**WHAT THIS TASK INVOLVES**
Please report every line of the listing below that has the word "AllPostWidget" in it.

+===+

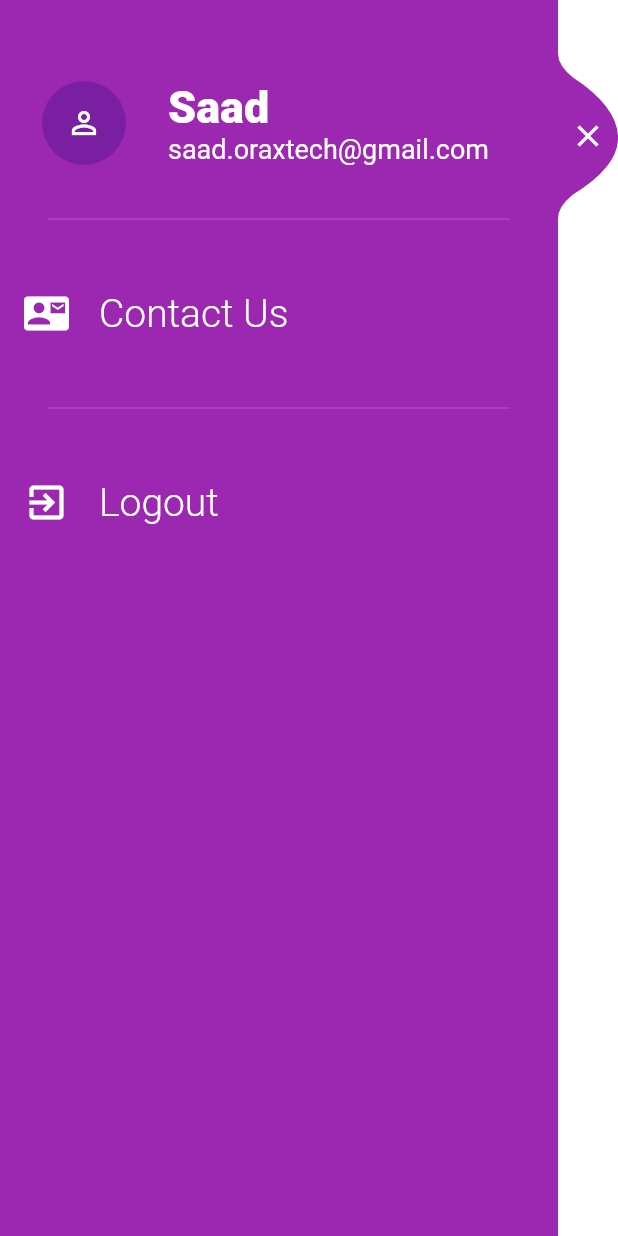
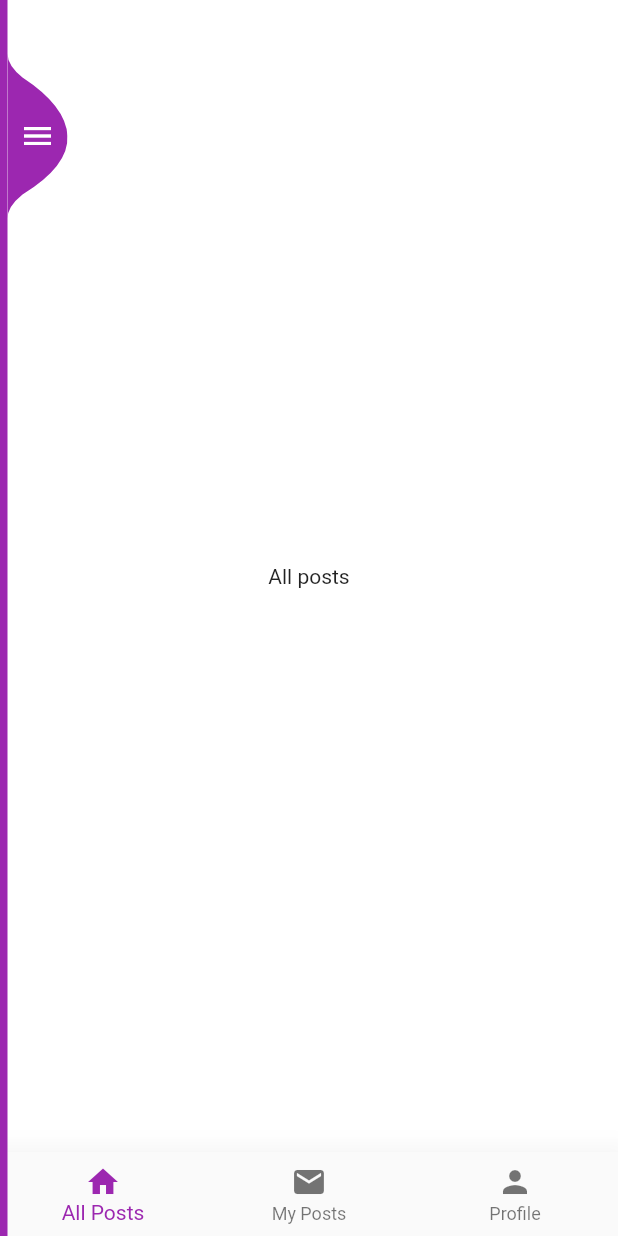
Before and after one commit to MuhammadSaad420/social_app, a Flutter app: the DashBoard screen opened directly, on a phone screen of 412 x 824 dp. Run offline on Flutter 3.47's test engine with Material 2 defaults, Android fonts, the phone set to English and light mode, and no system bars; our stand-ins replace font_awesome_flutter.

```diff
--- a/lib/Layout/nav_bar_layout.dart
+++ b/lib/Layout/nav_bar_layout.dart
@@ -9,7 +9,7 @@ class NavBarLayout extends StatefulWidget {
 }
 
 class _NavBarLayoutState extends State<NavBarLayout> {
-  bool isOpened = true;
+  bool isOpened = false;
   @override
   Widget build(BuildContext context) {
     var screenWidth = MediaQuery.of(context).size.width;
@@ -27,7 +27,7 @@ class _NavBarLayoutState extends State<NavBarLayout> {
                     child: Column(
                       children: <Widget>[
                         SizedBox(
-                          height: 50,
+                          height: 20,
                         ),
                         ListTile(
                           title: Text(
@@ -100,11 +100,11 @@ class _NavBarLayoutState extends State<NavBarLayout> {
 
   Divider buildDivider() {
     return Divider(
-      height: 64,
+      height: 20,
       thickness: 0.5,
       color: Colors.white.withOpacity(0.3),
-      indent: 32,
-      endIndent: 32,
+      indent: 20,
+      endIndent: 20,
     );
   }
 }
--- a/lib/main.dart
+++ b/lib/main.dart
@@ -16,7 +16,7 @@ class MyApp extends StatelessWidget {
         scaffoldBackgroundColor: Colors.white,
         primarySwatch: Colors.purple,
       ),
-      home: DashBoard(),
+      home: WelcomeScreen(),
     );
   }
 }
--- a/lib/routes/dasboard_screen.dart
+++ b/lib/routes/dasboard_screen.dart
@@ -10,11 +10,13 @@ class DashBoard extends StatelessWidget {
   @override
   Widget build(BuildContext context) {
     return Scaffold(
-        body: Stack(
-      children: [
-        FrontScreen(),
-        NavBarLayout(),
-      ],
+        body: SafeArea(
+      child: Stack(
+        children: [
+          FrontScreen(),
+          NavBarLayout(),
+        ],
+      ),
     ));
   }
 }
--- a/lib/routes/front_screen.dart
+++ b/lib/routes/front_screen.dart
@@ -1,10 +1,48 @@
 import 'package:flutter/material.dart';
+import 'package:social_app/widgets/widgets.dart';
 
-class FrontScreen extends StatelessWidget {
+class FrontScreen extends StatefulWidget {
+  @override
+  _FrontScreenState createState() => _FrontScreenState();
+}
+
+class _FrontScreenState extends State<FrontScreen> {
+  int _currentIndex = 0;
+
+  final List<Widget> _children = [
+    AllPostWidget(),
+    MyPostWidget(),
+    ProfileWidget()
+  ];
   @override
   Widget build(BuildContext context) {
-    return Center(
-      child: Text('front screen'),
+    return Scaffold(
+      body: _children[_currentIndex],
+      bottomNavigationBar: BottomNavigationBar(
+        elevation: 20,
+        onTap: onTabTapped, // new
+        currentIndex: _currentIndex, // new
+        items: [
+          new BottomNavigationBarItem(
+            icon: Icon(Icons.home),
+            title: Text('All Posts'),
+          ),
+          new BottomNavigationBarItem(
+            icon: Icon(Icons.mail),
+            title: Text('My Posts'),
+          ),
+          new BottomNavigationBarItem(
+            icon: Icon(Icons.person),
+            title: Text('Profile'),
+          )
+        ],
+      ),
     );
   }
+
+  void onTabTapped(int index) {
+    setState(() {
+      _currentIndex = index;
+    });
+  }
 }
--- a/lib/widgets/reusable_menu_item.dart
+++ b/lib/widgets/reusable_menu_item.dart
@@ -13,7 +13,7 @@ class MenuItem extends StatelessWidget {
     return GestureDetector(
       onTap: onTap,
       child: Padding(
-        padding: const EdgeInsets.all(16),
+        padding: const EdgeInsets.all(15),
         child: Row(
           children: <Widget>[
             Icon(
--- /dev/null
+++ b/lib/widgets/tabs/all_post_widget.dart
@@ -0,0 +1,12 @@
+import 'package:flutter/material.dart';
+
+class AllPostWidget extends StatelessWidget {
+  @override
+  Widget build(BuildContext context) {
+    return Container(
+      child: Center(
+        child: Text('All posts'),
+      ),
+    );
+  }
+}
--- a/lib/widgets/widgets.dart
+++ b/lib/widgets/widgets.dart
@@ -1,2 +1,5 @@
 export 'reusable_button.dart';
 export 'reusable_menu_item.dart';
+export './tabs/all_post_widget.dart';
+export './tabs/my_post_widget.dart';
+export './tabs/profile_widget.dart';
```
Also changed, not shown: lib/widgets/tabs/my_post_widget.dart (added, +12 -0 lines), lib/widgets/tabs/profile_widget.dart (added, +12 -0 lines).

+===+

**SOLUTION TO THE EXERCISE**
+    AllPostWidget(),
+class AllPostWidget extends StatelessWidget {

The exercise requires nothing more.